Judge Abrams yesterday dismissed the complaint of a former Federal Reserve bank examiner who claimed she was fired after identifying a lack of internal controls at Goldman Sachs. The plaintiff had alleged that she told her supervisors at the Fed that Goldman had “no firmwide conflict of interest policy,” in violation of SR 08-08, a Federal Reserve guideline that served as the basis for the plaintiff’s examination of Goldman. When she refused to alter her conclusion, the plaintiff alleged, she was fired in retaliation. The Court dismissed the claims under the Federal Deposit Insurance Act’s whistleblower statute (Section 1831j). First, Judge Abrams held that the statute did not apply to individuals, dismissing the claims against the plaintiffs’ former supervisors. Moving next to the claims against the New York Fed, Judge Abrams held that neither of the plaintiff’s theories stated a claim under the whistleblower statute:

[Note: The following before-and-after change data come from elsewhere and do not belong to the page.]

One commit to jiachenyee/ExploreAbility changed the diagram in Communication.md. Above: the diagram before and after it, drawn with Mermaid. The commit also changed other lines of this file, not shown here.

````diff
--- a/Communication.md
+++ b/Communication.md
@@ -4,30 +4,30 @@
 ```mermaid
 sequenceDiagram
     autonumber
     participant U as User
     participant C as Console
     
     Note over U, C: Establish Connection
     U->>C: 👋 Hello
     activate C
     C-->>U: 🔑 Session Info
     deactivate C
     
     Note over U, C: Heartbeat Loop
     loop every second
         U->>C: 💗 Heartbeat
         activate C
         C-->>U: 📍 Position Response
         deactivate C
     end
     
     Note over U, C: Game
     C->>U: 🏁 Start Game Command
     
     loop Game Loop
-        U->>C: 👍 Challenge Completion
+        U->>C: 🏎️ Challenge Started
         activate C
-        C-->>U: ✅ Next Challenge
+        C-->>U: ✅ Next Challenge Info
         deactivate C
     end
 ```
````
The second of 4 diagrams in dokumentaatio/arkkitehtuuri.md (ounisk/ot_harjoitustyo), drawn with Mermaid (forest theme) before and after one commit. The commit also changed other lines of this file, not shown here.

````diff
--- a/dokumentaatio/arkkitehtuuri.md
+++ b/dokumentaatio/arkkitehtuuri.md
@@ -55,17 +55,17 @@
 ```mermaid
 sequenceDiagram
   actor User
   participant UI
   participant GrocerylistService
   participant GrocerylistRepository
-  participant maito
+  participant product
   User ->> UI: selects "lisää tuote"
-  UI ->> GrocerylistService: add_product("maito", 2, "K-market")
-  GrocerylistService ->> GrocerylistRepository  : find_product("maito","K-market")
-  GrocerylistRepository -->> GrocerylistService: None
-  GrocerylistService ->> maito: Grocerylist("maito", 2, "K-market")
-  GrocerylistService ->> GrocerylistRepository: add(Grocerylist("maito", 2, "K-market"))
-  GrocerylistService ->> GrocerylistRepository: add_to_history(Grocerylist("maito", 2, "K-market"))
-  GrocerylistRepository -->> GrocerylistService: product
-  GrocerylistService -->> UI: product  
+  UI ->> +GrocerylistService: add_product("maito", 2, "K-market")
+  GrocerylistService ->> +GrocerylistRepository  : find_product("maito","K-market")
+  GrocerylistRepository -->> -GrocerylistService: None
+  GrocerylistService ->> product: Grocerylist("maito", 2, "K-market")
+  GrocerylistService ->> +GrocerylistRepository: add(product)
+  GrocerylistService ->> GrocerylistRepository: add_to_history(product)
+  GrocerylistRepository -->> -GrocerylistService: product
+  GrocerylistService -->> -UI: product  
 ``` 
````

[Plaintiff’s first] allegation—that she was fired because she “refus[ed] to change her examination findings”—does not assert a protected activity within the scope of § 1831j. Section 1831j emphasizes the provision of information: employees may not be subjected to adverse action “because” they “provided information” about one of the enumerated types of wrongdoing. . . Section 1831j’s protections attach when an individual discloses protected information to a third party, not when she is asked to alter that information. *** [To state her second claim,] Plaintiff must plausibly allege that she “provided information” about the violation of a “law or regulation.” Plaintiff has alleged that she was terminated because she provided information about a possible violation of SR 08-08. Therefore, the question before the Court is whether SR 08-08 is a “law or regulation.” . . . The Court expresses no conclusion as to whether Goldman Sachs was or was not in compliance with SR 08-08. Rather, it concludes only that SR 08-08 is an advisory letter that does not carry with it the force of law. Assuming as true the allegations in Plaintiff’s FAC, Plaintiff nonetheless did not reveal a violation of a “law or regulation” when she disclosed that Goldman Sachs was not in compliance with SR 08-08. This “finding” may well have been important, but it did not fall into one of the categories that Congress determined was entitled to protection. Under the facts alleged in the FAC, Plaintiff is thus not a “whistleblower” within the meaning of § 1831j.